After Iowa and New Hampshire, Bernie is in trouble

Bernie Sanders has an outside chance of winning Iowa and is well ahead in New Hampshire. His devoted followers believe that if he can manage to win both states, the momentum gained will propel him to eventual victory. However, momentum, in order to be effective, must be maintained. Have ever watched a sporting event when one team appears to have all of the momentum and then – bang! – in only one play the momentum changes sides and the other team ends up victorious. Politics is no different.

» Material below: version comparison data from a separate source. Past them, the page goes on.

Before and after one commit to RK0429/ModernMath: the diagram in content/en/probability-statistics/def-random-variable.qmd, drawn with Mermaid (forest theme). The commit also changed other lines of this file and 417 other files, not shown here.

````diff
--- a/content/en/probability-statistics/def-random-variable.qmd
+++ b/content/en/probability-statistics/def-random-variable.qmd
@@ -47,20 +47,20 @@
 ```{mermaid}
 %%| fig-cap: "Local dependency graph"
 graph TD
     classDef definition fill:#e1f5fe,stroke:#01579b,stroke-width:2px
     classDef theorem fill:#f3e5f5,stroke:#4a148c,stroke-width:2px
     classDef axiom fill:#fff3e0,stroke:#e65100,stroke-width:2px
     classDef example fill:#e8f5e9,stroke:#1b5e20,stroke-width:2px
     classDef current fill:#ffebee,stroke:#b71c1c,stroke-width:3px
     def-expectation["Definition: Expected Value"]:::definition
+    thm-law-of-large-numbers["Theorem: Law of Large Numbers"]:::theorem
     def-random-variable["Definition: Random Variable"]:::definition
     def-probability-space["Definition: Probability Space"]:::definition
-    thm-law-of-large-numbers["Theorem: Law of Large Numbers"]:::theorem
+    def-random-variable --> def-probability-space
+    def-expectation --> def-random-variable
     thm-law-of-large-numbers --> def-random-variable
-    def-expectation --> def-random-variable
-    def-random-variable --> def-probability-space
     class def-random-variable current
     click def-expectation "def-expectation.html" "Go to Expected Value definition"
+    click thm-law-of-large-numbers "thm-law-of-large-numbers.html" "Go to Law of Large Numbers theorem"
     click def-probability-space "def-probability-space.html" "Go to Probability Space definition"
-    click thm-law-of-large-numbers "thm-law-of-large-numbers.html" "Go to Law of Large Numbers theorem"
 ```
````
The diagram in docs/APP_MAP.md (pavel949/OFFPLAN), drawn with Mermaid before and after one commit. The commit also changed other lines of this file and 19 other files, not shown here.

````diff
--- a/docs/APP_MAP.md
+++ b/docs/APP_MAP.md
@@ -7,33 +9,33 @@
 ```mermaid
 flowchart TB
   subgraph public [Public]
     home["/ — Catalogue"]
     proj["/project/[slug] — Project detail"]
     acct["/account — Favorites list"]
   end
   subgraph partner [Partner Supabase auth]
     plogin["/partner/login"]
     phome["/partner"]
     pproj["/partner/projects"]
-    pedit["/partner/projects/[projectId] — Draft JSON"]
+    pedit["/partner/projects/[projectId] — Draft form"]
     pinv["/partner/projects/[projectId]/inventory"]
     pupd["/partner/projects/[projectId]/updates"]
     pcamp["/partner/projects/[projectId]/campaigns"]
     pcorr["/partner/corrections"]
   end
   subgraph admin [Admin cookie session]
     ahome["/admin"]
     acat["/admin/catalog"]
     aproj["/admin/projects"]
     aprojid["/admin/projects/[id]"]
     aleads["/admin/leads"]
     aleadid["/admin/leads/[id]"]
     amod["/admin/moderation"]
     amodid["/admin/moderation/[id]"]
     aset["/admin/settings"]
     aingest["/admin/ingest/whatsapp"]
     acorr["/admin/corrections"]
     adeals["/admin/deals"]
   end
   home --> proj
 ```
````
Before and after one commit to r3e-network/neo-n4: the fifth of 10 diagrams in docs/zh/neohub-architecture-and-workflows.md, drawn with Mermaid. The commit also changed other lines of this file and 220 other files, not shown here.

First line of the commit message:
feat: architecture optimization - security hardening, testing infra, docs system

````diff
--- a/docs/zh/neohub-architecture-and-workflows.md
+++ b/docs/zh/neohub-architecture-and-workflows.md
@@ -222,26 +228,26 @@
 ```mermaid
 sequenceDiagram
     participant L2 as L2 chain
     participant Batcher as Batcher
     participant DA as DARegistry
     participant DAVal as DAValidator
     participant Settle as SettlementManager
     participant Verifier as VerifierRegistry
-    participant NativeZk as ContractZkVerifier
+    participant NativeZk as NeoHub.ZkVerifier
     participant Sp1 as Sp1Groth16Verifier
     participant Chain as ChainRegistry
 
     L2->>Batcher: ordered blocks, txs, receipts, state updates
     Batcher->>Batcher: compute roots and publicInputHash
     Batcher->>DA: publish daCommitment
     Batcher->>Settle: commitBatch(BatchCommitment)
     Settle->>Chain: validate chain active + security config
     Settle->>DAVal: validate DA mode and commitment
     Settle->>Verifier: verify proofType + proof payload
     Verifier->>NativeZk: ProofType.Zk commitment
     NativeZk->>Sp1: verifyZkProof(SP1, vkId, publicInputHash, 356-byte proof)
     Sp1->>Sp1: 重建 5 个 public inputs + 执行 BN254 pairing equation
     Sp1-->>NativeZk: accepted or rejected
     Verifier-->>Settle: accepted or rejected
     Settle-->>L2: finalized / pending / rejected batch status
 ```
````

It’s strange that Iowa’s caucus and New Hampshire’s primary are the first states to test Presidential candidates because they are so atypical of our country as a whole – Iowa because of the strange rules used to pick the winners and New Hampshire because it is arguably the most libertarian state in the nation.

While Bernie could possibly win both Iowa and New Hampshire, any momentum he gains will be quickly be blunted because the next states in line are dramatically different and he is way behind in them. So let’s explore what Bernie can gain in the first caucus and the first primary and why his campaign is very likely to travel in reverse thereafter:

First of before even Iowa and New Hampshire, Hillary starts out with a big lead in super delegates: Hillary – 344, Sanders – 12, O’Malley – 3 = Hillary +332. Super delegates are Democratic Distinguished party leaders, Governors, Senators, Representatives, and DNC members who have committed to a candidate. Currently 354 Super delegates remain uncommitted, but more are committing to Hillary every week.

Now let’s look at the poll results for the early state caucuses and primaries:

First come Iowa and New Hampshire with a total of 85 delegates
Iowa (2/1) – average of 7 most recent polls – Hillary +3.3
New Hampshire (2/9) – average of 7 most recent poles – Sanders +14.3

Then right behind are Nevada and South Carolina with a total 96 delegates
Nevada (2/20) – average of 2 most recent polls – Hillary +19.5
South Carolina (2/27) – average of 2 most recent polls – Hillary +29.5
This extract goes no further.